A student blog as part of the Doctoral Exchange series organised by the Doctoral College.
The doctoral exchange session was a great opportunity to share, discuss and exchange ideas with like-minded researchers from the University of Bath. The conversation was generally informal, allowing everyone to voice their views, ambitions, and concerns regarding the topic of the roundtable discussion - developing our identity as professional researchers. The discussion appears to have prompted several colleagues to consider serving as peer reviewers for academic journals in their fields of study.
The session began with everyone introducing themselves and discussing their research interests. I next asked interactive questions to determine how active the attendees were in publishing in peer-reviewed journals and serving as peer-reviewers. The conversation then moved on to the challenges of peer-reviewing, with me reflecting on my own experience as a peer-reviewer. The imposter syndrome, which makes you doubt your ability and legitimacy to operate as a reviewer, was central to my challenge. I informed my colleagues about how I accepted the challenge and used the peer-review invitation as a learning opportunity.
We then considered the advantages of peer review, which, in my experience, may give unlimited chances for learning and improvement, particularly in terms of improving one's ability to publish in peer-reviewed journals. For example, your ability to understand and respond to reviewers’ comments, which increases your chances of having your research published.
Then we spoke about peer-reviewer’s responsibilities, emphasising the importance of ethical considerations. The purpose and impact of the delivered feedback, which reviewers must carefully assess, were significant aspects during the conversation. The purpose is to provide constructive feedback, which implies it must be relevant and ethical. The author, journal, and associated field of research are all included in the impact domains. Some of my fellow doctoral researchers shared their experience as authors and as peer-reviewers. Others were curious to know more about the checklist form that reviewers fill out when they submit their reviews, on which I shed some light.
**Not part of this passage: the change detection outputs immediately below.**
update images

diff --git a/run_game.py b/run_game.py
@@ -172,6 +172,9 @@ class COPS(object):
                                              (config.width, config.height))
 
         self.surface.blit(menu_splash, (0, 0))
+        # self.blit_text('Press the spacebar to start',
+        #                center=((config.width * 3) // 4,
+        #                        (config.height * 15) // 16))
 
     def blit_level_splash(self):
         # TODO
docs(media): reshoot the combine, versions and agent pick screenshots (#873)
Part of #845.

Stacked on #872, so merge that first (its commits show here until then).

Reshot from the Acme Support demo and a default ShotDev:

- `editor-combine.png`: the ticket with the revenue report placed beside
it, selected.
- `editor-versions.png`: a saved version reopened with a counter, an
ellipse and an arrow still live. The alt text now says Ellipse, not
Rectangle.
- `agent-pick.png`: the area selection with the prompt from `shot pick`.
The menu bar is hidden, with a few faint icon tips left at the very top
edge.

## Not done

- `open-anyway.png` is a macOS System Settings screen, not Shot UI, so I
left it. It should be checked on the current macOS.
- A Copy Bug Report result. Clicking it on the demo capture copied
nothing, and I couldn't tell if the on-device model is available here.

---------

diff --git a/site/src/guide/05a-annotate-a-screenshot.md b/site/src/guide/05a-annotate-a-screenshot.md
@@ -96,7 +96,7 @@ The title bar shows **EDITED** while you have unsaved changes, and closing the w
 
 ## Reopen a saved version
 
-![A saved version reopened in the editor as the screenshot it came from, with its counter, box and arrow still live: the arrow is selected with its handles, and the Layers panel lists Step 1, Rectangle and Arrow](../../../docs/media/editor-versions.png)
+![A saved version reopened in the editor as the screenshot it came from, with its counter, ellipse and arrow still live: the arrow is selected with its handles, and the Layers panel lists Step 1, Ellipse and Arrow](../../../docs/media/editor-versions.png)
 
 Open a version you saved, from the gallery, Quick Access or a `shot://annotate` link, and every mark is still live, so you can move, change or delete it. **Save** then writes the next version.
I asked my colleagues to answer an interactive question regarding their willingness to function as journal reviewers at the end of the session, and the responses were mainly favourable! As a result, I wrapped up the session by proposing some resources that might help them understand what peer review is, as well as the benefits and responsibilities. Some of the participants acknowledged their gratitude for the opportunity to discuss their thoughts and experiences in follow-up emails. They also liked how the questions were interactive, with real-time response on the screen that sparked more conversation or suggestions. Some colleagues recommend delving into the major component of the peer-review checklist using a paper as a review example.